Here’s the synopsis: Satan and his fellow heavenly outcasts have created a capital city of which “the Boulevard” or the main street and its buildings, have been painted by none other than Vincent Van Gogh, one of many famous (and infamous) denizens of the underworld Satan rules over. As such, it brings a fantastic type of light to an otherwise dark and dreary place. Of course, such beautifying is against the rules (God’s that is) and when Satan learns that God himself is coming to do an inspection (after 6,000 years), he knows that he has to remove all the beautifying of Hell that has been done, including his crowning achievement, the Boulevard. Knowing what he must do, Satan boards a train for “the Foothills”.

"The next train to the Foothills departs in twenty minutes, sir."
Graves looked up.
"The Foothills? You're going to see him? What for?"
"To tell him," Satan said. "I owe him that much."
"And you think this will absolve you?" Graves said. "Going there and telling him?"
"I don't know."
"You remember how it was in the beginning," Graves said. "Surely you haven't forgotten."
"I have not forgotten," Satan said.
"That's how it will be."
"It will not be like that."
"Oh yes it will," Graves said. He was angry now, a grunt in his voice. "And I shouldn't need to tell you this, but be careful what you're doing, because it's not just you- it's all of us."

So begins the long train ride and Satan, upon learning that Ernest Hemingway is aboard, invites him to his private car. Over a never-ending supply of wine and Scotch, Satan relates the story of the founding of Hell and the downcasting of Satan and his associates.

"It is a long train ride, Ernest. Let me tell you about Vincent, and how the Boulevard came to be."

Also, Mr. Hemingway encourages Satan to relate the story of how he got Van Gogh to commit suicide so that he could use his services in Hell. In so doing, Hemingway and the reader are treated to a recounting of the life of Van Gogh and how Satan watched and manoeuvred events toward the artist’s ultimate end (like Hemingway’s, at the end of a gun) and to his painting of the Boulevard.

Hemingway looked out the window. "There is no lonelier man than the suicide."

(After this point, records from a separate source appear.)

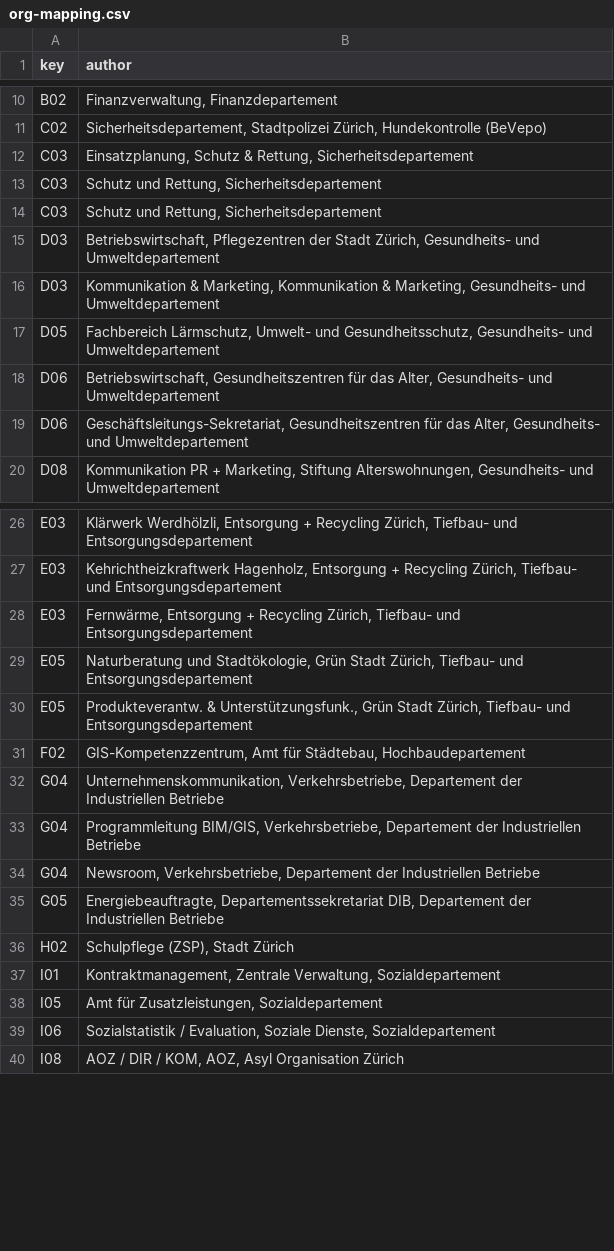
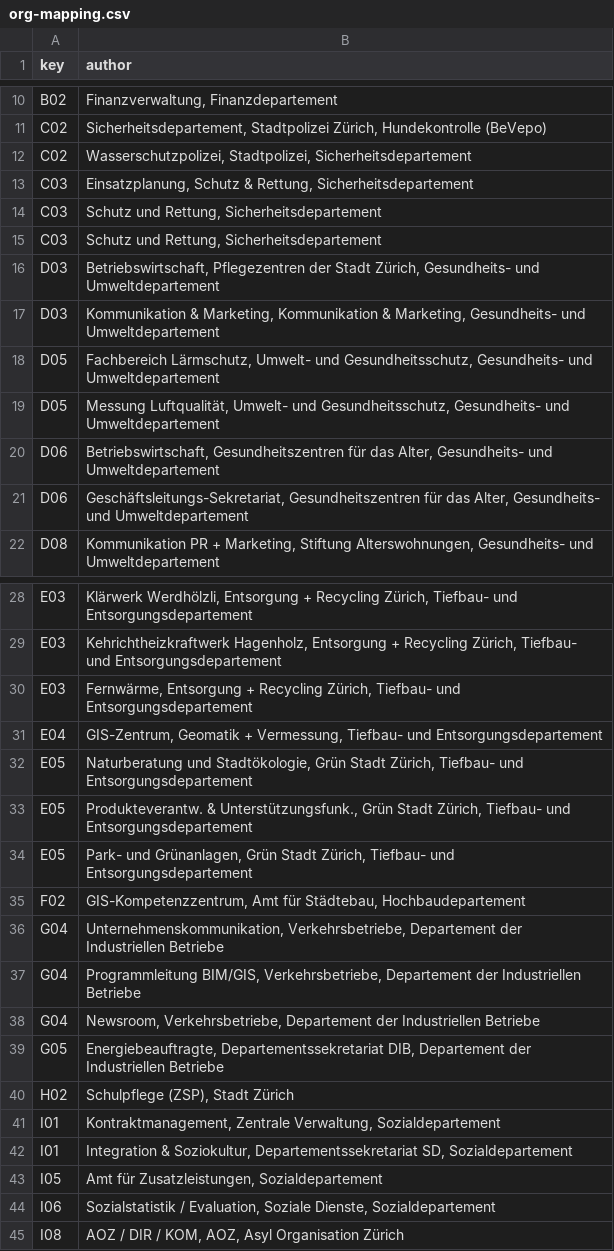
Before and after one commit to grandgrue/ckan-reporting-stzh, a CSV file: org-mapping.csv, drawn as a sheet; only a part is shown, gaps mark what is left out.

Commit message:
Update org-mapping.csv

```diff
--- a/org-mapping.csv
+++ b/org-mapping.csv
@@ -11,2 +11,3 @@ B02,"Finanzverwaltung, Finanzdepartement "
 C02,"Sicherheitsdepartement, Stadtpolizei Zürich, Hundekontrolle (BeVepo)"
+C02,"Wasserschutzpolizei, Stadtpolizei, Sicherheitsdepartement"
 C03,"Einsatzplanung, Schutz & Rettung, Sicherheitsdepartement"
@@ -17,2 +18,3 @@ D03,"Kommunikation & Marketing, Kommunikation & Marketing, Gesundheits- und Umwe
 D05,"Fachbereich Lärmschutz, Umwelt- und Gesundheitsschutz, Gesundheits- und Umweltdepartement"
+D05,"Messung Luftqualität, Umwelt- und Gesundheitsschutz, Gesundheits- und Umweltdepartement"
 D06,"Betriebswirtschaft, Gesundheitszentren für das Alter, Gesundheits- und Umweltdepartement"
@@ -28,4 +30,6 @@ E03,"Kehrichtheizkraftwerk Hagenholz, Entsorgung + Recycling Zürich, Tiefbau- u
 E03,"Fernwärme, Entsorgung + Recycling Zürich, Tiefbau- und Entsorgungsdepartement"
+E04,"GIS-Zentrum, Geomatik + Vermessung, Tiefbau- und Entsorgungsdepartement"
 E05,"Naturberatung und Stadtökologie, Grün Stadt Zürich, Tiefbau- und Entsorgungsdepartement"
 E05,"Produkteverantw.  & Unterstützungsfunk., Grün Stadt Zürich, Tiefbau- und Entsorgungsdepartement"
+E05,"Park- und Grünanlagen, Grün Stadt Zürich, Tiefbau- und Entsorgungsdepartement"
 F02,"GIS-Kompetenzzentrum, Amt für Städtebau, Hochbaudepartement"
@@ -37,2 +41,3 @@ H02,"Schulpflege (ZSP), Stadt Zürich"
 I01,"Kontraktmanagement, Zentrale Verwaltung, Sozialdepartement"
+I01,"Integration & Soziokultur, Departementssekretariat SD, Sozialdepartement"
 I05,"Amt für Zusatzleistungen, Sozialdepartement"
```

When I first read of what the story was about, I was sceptical. As a Christian, I wasn’t keen on reading anything that might glorify the original rebel. However, the storyline that Mr. Edson has created is imaginative, well-paced and engaging. And while it doesn’t necessarily make Satan out to be the evil person he is, he is no angel either, especially as he works out Van Gogh’s suicide for his own selfish ends. Too, Satan gets sicker and sicker as the story unravels and the closer the train gets to its final destination, the Foothills. Being far removed from the Boulevard and its light and energy takes its toll on Satan. We feel no pity for him.

***End of spoiler alert.


In conclusion, The Boulevard is yet another well-crafted novel by Jerrod Edson. Art lovers will appreciate all the details of Van Gogh’s life as well as those of his contemporaries. His characters, whether actual or fictional, have a life of their own, and it is obvious that the script has been closely edited as well, either by the author and/or the publisher. As the author’s father is quoted as saying after reading an early version of this book, “It’s different”. And, I might add, a great train ride.

Read an excerpt from The Boulevard here.


Jerrod Edson was born in Saint John, NB, in 1974. He lives in Mississauga, ON, with his wife Leigh and daughters Hadley and Harper. The Boulevard is his sixth novel.

  • Publisher ‏ : ‎ Galleon Publishing (May 15 2023)
  • Language ‏ : ‎ English
  • Paperback ‏ : ‎ 270 pages
  • ISBN-10 ‏ : ‎ 177807815X
  • ISBN-13 ‏ : ‎ 978-1778078156